By dividing rhizomes, tubers, corms or bulbs (including offsets)

From seed; direct sow after last frost

Self-sows freely; deadhead if you do not want volunteer seedlings next season

Seed Collecting:

Bag seedheads to capture ripening seed

Regional

This plant has been said to grow in the following regions:

Hobe Sound, Florida

Miami, Florida

Zephyrhills, Florida

Baton Rouge, Louisiana

Austin, Texas

Gardeners' Notes:

3
positives
2
neutrals
0
negatives
RatingContent
Positive

On Oct 8, 2012, michaelhickman from Durban
South Africa wrote:

Anthericum saundersiae Lily Grass or Weeping Anthericum Synonym: Chlorophytum saundersiae

This plant is named after Katharine Saunders plant collector and botanical artist who was born Katharine Wheelwright (1824-1901) in Tansor, Northamptonshire, England she emigrated to live at Tongaat, Natal with her husband James who later became the sole proprietor of the Tongaat Sugar Estate in 1860.

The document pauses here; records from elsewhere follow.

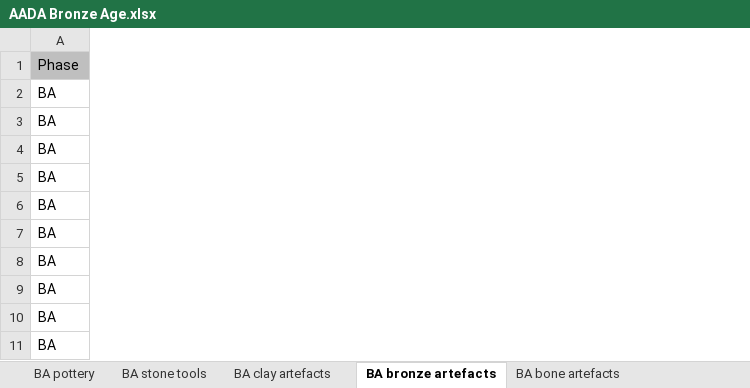
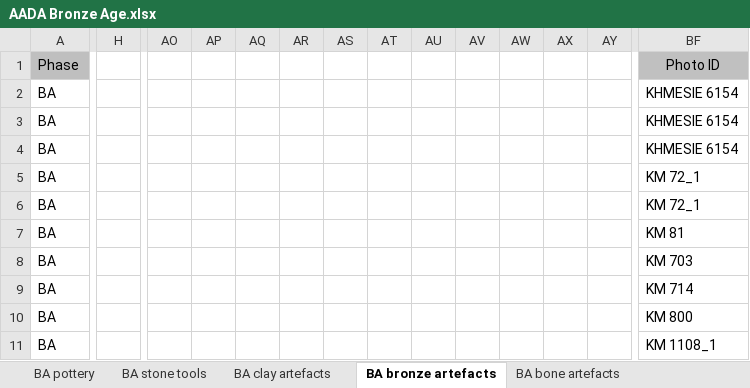
Before and after one commit to AADA-DATA/AADA-DATABase, an Excel workbook: AADA Bronze Age/AADA Bronze Age.xlsx, sheet BA bronze artefacts, drawn as a sheet; only a part is shown, gaps mark what is left out; values as stored, in another font and other column widths than the file's, no borders; the diff covers the shown part only; the diff names each change by its address in the sheet, - before the commit and + after, or states it on an @@ line.

Commit message:
Photo IDs Column Added

```diff
--- a/AADA Bronze Age/AADA Bronze Age.xlsx (sheet BA bronze artefacts)
+++ b/AADA Bronze Age/AADA Bronze Age.xlsx (sheet BA bronze artefacts)
+column H, empty
+column AO, empty
+column AP, empty
+column AQ, empty
+column AR, empty
+column AS, empty
+column AT, empty
+column AU, empty
+column AV, empty
+column AW, empty
+column AX, empty
+column AY, empty
+column BF (Photo ID), rows 2-11: KHMESIE 6154 | KHMESIE 6154 | KHMESIE 6154 | KM 72_1 | KM 72_1 | KM 81 | KM 703 | KM 714 | KM 800 | KM 1108_1
```
Also changed, not shown: 6 added columns elsewhere in this sheet, sheet BA wooden artefacts, sheet BA bone artefacts, sheet BA stone tools, sheet BA birch bark tar, sheet BA pottery, sheet BA clay artefacts.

I first collected this plant which I found growing in full sun at the Treasure Beach grasslands in Durban in the late 1970`s. The tiny insignificant single stemmed specimen that I collected grew rapidly under my care and soon started to produce vast amounts of seed which germinated readily under the ideal conditions that I gave it and in no time at all I had large numbers o... read more

Positive

On Jun 18, 2006, toppercat from Brenham, TX wrote:

Small star-shaped white flowers on wand-like stems bloom from spring through frost in my back-door pot, with moss fern and variegated vinca vines. It also blends beautifully next to my antique roses in the beds, providing good textural contrast as the wands feed through the rose foliage. It looks especially fetching among my Belinda's Dream (silvery pink) and Maggie (deep rose) roses. Stands up well to our Gulf Coast heat and humidity.

Neutral

On Mar 12, 2006, michaeladenner from Deland, FL wrote:

I have the variegated version of this plant planted around some rose bushes which get part-day sun (5-6 hours/day of sun, less in the winter). It blooms throughout the spring, and then intermittently in the summer. Pretty, but not full enough to use in a swale, as suggested by another user -- for that nothing beats Dietes vegata. My Anthericum forms divisible clumps, but was burned a bit by a frost we had (23 degrees F), so I doubt it will ever grow much beyond a smallish clump (1ftx1ft).

Positive

On Feb 10, 2006, sltxgardener from Sugar Land, TX wrote:

I have both a variegated version and a non-variegated version and they look good all year in my zone 8a/9b garden as the grass-like foliage is evergreen here. They almost always have a few tiny, star-shaped, white blooms, so this is a great plant for year-round interest without a lot of color or dramatic impact.

Neutral

On Jun 29, 2005, seedlng from Fort Lauderdale, FL wrote:

Anthericum liliago, St Bernard lily is a close relative